### What the task requires
Read through the entries below and copy each line where "class" turns up.

══════════════════════════════

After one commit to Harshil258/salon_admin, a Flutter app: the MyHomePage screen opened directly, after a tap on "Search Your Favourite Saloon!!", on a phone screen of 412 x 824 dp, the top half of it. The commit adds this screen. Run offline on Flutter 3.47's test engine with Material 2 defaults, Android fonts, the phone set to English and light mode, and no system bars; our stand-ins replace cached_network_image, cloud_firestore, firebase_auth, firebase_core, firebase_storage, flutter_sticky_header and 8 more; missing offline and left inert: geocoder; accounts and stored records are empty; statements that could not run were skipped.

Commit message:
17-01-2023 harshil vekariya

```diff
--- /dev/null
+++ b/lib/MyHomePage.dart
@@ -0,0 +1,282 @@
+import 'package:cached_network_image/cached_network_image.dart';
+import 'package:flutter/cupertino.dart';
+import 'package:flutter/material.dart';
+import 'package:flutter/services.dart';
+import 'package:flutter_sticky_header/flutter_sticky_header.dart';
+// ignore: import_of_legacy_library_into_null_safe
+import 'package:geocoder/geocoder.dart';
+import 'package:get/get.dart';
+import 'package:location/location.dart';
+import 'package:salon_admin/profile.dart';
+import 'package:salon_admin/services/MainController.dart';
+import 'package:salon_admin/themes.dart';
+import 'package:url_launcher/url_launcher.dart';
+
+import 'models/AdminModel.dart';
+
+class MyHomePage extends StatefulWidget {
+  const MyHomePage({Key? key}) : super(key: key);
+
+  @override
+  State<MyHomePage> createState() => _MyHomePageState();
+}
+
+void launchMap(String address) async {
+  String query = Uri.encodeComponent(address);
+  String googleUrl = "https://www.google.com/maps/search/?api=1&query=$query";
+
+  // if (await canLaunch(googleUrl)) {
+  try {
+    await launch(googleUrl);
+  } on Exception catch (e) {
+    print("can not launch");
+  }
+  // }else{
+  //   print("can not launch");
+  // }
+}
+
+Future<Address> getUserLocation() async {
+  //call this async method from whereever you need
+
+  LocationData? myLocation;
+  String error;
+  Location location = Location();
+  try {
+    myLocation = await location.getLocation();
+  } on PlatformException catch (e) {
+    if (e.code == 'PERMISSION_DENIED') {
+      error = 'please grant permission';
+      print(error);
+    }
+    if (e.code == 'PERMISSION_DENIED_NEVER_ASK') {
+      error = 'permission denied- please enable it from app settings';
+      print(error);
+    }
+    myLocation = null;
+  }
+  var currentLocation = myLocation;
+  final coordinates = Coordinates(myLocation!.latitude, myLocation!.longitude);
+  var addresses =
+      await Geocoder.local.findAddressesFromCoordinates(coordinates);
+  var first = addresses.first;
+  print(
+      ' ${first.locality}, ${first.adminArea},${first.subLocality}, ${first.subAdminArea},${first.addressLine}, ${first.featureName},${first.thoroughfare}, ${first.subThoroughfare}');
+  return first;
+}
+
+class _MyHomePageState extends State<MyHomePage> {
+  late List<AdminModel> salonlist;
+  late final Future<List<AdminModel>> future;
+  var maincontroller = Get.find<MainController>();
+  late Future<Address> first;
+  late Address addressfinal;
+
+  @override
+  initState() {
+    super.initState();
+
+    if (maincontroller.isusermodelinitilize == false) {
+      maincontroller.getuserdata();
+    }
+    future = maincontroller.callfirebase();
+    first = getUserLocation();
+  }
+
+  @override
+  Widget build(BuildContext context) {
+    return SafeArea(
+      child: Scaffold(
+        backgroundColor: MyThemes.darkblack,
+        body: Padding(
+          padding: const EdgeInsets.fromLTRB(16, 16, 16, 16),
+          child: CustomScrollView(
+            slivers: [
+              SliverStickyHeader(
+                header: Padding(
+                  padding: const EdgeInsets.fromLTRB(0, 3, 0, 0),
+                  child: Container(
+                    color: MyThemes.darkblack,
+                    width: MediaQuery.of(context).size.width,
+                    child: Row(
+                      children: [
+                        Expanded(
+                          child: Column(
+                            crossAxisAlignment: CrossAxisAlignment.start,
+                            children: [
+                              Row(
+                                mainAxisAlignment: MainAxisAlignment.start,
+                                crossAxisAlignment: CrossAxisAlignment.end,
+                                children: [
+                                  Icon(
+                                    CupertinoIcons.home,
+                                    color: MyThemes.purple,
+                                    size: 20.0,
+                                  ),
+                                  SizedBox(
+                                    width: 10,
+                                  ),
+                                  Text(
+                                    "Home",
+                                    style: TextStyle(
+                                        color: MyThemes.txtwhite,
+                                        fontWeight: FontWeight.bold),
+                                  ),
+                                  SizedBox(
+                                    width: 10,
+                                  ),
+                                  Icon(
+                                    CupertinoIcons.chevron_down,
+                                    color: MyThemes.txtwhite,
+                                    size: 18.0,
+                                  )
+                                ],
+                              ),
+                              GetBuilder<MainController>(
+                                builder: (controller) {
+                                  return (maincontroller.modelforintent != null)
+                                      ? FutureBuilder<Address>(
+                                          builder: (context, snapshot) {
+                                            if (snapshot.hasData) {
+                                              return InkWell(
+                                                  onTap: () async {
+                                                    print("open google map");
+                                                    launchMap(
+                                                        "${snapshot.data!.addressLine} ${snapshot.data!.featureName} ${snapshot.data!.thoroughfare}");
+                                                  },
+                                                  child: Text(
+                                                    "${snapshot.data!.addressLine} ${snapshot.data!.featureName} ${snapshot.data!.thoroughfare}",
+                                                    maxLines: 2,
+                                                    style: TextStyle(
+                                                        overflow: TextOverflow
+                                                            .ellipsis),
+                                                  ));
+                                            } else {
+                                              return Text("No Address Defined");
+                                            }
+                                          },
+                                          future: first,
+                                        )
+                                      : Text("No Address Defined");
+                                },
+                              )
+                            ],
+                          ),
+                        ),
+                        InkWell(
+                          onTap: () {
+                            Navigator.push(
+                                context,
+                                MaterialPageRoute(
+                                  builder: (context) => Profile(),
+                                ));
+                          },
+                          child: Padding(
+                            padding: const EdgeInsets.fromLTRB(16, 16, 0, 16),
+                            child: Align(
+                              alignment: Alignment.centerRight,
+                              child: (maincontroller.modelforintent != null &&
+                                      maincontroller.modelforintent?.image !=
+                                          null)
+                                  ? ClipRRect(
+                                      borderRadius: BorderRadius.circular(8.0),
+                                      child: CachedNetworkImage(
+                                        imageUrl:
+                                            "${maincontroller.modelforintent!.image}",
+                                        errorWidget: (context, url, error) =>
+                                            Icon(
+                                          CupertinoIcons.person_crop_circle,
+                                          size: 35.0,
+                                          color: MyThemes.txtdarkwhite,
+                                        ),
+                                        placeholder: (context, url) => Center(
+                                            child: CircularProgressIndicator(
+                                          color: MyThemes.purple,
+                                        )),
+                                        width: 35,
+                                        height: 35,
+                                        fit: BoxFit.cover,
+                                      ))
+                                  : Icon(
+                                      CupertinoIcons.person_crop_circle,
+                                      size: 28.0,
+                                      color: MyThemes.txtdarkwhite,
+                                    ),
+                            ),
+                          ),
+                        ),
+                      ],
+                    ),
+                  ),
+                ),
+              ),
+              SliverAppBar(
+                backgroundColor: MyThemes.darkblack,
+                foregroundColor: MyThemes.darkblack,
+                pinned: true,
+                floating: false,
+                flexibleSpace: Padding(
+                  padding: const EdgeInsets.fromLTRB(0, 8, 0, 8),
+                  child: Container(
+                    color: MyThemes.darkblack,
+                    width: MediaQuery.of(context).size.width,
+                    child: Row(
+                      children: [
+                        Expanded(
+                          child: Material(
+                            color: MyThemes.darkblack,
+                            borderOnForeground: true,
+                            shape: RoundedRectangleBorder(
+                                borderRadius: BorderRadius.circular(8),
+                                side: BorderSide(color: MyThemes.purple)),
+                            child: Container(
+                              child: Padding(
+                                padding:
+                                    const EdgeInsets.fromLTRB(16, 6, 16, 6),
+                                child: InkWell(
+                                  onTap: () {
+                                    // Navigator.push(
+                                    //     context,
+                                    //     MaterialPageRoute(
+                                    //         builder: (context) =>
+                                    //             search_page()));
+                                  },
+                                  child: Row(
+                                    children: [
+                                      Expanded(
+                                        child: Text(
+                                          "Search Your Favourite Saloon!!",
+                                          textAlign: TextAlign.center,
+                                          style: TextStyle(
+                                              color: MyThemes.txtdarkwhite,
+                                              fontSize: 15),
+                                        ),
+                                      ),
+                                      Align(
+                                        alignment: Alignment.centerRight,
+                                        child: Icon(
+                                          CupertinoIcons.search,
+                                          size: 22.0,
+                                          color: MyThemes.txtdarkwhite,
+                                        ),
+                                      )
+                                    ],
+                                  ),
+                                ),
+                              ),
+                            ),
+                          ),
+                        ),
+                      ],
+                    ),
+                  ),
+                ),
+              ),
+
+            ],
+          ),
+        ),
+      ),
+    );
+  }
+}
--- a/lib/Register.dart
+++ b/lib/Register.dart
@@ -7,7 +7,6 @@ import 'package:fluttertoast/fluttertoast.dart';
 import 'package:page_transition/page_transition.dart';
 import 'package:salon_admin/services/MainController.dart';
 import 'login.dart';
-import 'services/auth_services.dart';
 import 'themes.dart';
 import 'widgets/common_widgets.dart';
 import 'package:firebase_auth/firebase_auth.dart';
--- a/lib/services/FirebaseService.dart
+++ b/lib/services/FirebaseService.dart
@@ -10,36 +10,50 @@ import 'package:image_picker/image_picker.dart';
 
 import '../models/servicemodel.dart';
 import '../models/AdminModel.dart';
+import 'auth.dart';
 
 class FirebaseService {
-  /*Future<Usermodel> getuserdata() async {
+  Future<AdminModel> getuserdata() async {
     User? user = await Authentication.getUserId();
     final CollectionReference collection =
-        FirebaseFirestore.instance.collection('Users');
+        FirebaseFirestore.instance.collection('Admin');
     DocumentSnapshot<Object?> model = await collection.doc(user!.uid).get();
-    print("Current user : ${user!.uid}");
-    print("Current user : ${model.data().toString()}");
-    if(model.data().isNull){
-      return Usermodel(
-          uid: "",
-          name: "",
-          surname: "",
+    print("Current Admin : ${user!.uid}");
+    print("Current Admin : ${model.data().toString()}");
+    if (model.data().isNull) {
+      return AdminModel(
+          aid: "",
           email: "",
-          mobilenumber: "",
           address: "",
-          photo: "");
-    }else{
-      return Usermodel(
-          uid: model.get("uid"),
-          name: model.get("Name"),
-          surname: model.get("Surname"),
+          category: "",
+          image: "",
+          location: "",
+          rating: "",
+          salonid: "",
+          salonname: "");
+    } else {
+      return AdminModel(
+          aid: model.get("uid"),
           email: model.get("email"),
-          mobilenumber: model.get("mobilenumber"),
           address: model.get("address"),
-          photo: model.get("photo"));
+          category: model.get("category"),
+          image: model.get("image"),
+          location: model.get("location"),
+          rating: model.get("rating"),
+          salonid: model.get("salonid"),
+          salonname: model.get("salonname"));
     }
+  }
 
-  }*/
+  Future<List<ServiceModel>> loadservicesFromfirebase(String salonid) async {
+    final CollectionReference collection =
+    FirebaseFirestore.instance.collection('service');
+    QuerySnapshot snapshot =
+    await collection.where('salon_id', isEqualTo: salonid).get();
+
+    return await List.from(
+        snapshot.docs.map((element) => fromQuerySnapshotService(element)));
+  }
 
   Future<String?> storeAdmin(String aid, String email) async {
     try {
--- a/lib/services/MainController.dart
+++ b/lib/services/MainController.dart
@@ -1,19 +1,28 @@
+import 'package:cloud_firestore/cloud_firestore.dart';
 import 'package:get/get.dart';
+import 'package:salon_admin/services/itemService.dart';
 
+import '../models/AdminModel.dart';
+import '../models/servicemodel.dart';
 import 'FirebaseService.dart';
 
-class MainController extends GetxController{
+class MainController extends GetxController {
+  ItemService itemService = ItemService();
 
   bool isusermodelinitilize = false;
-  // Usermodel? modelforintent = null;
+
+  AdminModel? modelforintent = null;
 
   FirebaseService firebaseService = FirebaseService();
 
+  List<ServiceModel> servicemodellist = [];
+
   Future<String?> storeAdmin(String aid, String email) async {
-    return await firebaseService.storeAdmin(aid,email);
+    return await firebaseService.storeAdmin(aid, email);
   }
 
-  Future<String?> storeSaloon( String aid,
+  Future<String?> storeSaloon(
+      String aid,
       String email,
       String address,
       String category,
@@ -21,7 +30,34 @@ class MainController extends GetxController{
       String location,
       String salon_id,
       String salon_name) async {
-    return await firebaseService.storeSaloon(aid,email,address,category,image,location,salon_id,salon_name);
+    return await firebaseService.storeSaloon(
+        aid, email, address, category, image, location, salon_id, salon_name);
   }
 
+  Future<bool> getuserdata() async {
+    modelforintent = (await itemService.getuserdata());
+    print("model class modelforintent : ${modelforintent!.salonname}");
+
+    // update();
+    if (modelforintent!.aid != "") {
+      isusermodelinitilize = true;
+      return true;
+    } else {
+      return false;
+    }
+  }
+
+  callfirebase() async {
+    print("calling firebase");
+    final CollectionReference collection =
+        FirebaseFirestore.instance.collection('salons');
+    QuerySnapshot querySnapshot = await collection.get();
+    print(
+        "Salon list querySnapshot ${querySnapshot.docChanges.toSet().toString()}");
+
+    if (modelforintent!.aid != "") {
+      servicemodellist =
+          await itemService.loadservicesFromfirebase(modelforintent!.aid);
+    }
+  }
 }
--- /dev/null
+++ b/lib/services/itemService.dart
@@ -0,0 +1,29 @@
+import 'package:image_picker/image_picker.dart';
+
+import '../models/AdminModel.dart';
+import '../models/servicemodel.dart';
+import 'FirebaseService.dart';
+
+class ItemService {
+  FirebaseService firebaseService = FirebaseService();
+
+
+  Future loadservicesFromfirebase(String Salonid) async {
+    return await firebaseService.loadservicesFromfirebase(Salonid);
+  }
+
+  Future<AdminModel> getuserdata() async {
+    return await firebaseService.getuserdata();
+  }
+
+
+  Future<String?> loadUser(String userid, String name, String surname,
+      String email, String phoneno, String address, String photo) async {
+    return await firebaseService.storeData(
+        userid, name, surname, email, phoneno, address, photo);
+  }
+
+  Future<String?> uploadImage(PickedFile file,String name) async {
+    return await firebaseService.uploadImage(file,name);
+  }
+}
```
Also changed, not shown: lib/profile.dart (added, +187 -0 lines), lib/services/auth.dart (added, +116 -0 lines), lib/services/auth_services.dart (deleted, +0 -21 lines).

══════════════════════════════

### Finished task
+class MyHomePage extends StatefulWidget {
+class _MyHomePageState extends State<MyHomePage> {
 class FirebaseService {
-class MainController extends GetxController{
+class MainController extends GetxController {
@@ -21,7 +30,34 @@ class MainController extends GetxController{
+    print("model class modelforintent : ${modelforintent!.salonname}");
+class ItemService {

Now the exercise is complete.